Your assignment -> Output the records precisely as they stand. Pictures are to be skipped.

Extracted entries ->
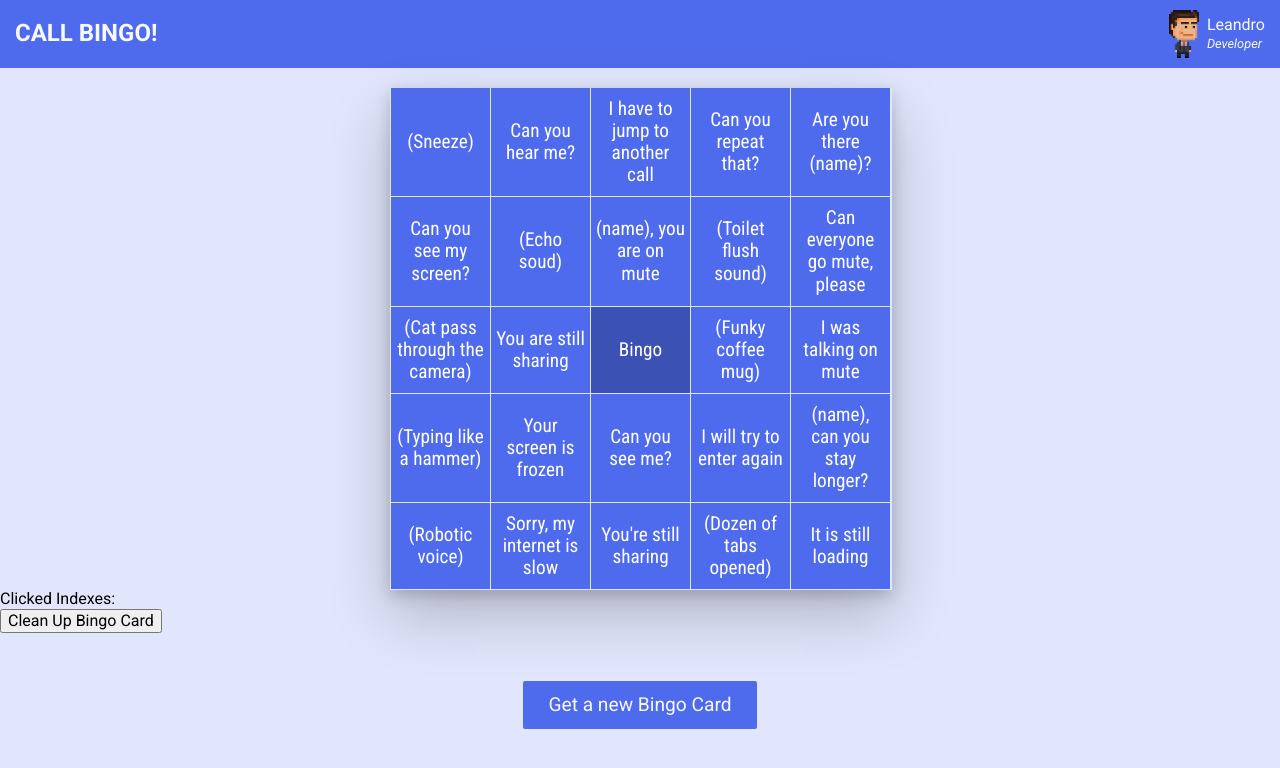
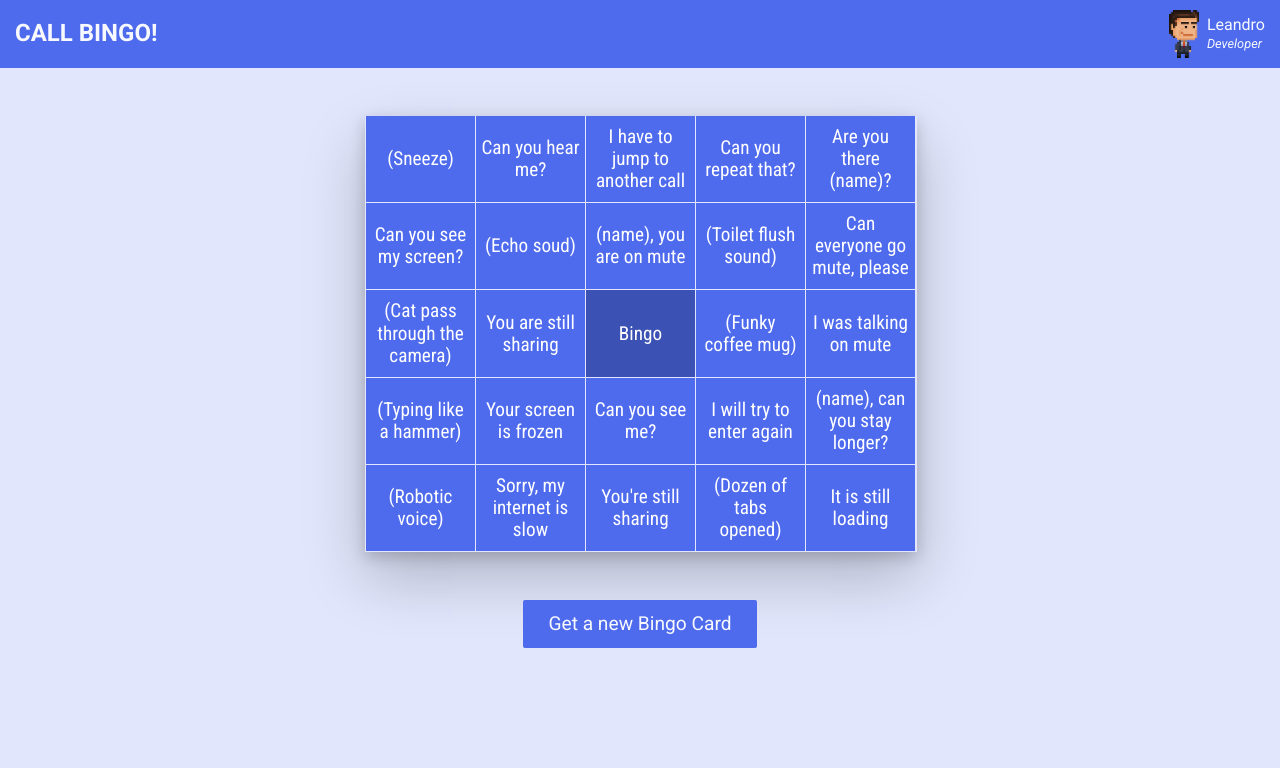
Before and after one commit to leandrorsampaio/challenge-bingo-react, a React (Create React App) app: page / in a window 1280 px wide. Shown: the top 768 px of the page. Built offline with nearby package versions, Linux system fonts and the light colour scheme.

Commit message:
Other fixes

```diff
--- a/src/objects/bingocard/index.jsx
+++ b/src/objects/bingocard/index.jsx
@@ -96,7 +96,6 @@ const Bingocard = (props) => {
                     onClick={() => props.onClick(i+1)}>
                     <p className={'bingoCard__text' + (cellBingo ? ' --cellBingo' : '')}>
                         {cellBingo ? 'Bingo' : item.name}
-                        {props.clickedIndexes.includes(i+1) ? ' X' : ''}
                     </p>
                 </div>
             )
--- a/src/objects/bingocard/style.scss
+++ b/src/objects/bingocard/style.scss
@@ -4,7 +4,7 @@
 
 .bingoCard {
     margin: 0 auto;
-    margin-top: 20px;
+    margin-top: 3rem;
 
     @include resize-to(small) {
         width: 90%;
@@ -15,7 +15,7 @@
     }
 
     @include resize-to(large) {
-        width: 500px;
+        width: 550px;
     }
 
 
@@ -38,6 +38,7 @@
         width: calc(20% - 1px);
         background-color: $color-primary;
         padding: 10px 0;
+        cursor: pointer;
         -webkit-transition: background-color 0.5s ease-out;
         -moz-transition: background-color 0.5s ease-out;
         -o-transition: background-color 0.5s ease-out;
--- a/src/objects/cellsinteraction/index.jsx
+++ b/src/objects/cellsinteraction/index.jsx
@@ -1,4 +1,4 @@
-import React, { useState, useEffect } from "react";
+import React, { useState } from "react";
 import Bingocard from '../bingocard';
 import Checkwinner from '../checkwinner';
 import './style.scss'
@@ -71,9 +71,8 @@ const Cellsinteraction = (props) => {
 
             <Checkwinner clickedIndexes={clickedIndexes} />
 
-            <div>Clicked Indexes: {clickedIndexes.join(', ')}</div>
-
-            <button className="js-cleanUpCard" onClick={handleClick}>
+            <div className="hiddenElement">Clicked Indexes: {clickedIndexes.join(', ')}</div>
+            <button className="js-cleanUpCard hiddenElement" onClick={handleClick}>
                 Clean Up Bingo Card
             </button>
 
--- a/src/styles/4_elements/base.scss
+++ b/src/styles/4_elements/base.scss
@@ -2,3 +2,7 @@ body {
   font-family: 'Roboto', sans-serif;
   background-color: $color-lighter;
 }
+
+.hiddenElement {
+  display: none;
+}
```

Reply to the task ->
Before and after one commit to leandrorsampaio/challenge-bingo-react, a React (Create React App) app: page / in a window 1280 px wide. Shown: the top 768 px of the page. Built offline with nearby package versions, Linux system fonts and the light colour scheme.

Commit message:
Other fixes

```diff
--- a/src/objects/bingocard/index.jsx
+++ b/src/objects/bingocard/index.jsx
@@ -96,7 +96,6 @@ const Bingocard = (props) => {
                     onClick={() => props.onClick(i+1)}>
                     <p className={'bingoCard__text' + (cellBingo ? ' --cellBingo' : '')}>
                         {cellBingo ? 'Bingo' : item.name}
-                        {props.clickedIndexes.includes(i+1) ? ' X' : ''}
                     </p>
                 </div>
             )
--- a/src/objects/bingocard/style.scss
+++ b/src/objects/bingocard/style.scss
@@ -4,7 +4,7 @@
 
 .bingoCard {
     margin: 0 auto;
-    margin-top: 20px;
+    margin-top: 3rem;
 
     @include resize-to(small) {
         width: 90%;
@@ -15,7 +15,7 @@
     }
 
     @include resize-to(large) {
-        width: 500px;
+        width: 550px;
     }
 
 
@@ -38,6 +38,7 @@
         width: calc(20% - 1px);
         background-color: $color-primary;
         padding: 10px 0;
+        cursor: pointer;
         -webkit-transition: background-color 0.5s ease-out;
         -moz-transition: background-color 0.5s ease-out;
         -o-transition: background-color 0.5s ease-out;
--- a/src/objects/cellsinteraction/index.jsx
+++ b/src/objects/cellsinteraction/index.jsx
@@ -1,4 +1,4 @@
-import React, { useState, useEffect } from "react";
+import React, { useState } from "react";
 import Bingocard from '../bingocard';
 import Checkwinner from '../checkwinner';
 import './style.scss'
@@ -71,9 +71,8 @@ const Cellsinteraction = (props) => {
 
             <Checkwinner clickedIndexes={clickedIndexes} />
 
-            <div>Clicked Indexes: {clickedIndexes.join(', ')}</div>
-
-            <button className="js-cleanUpCard" onClick={handleClick}>
+            <div className="hiddenElement">Clicked Indexes: {clickedIndexes.join(', ')}</div>
+            <button className="js-cleanUpCard hiddenElement" onClick={handleClick}>
                 Clean Up Bingo Card
             </button>
 
--- a/src/styles/4_elements/base.scss
+++ b/src/styles/4_elements/base.scss
@@ -2,3 +2,7 @@ body {
   font-family: 'Roboto', sans-serif;
   background-color: $color-lighter;
 }
+
+.hiddenElement {
+  display: none;
+}
```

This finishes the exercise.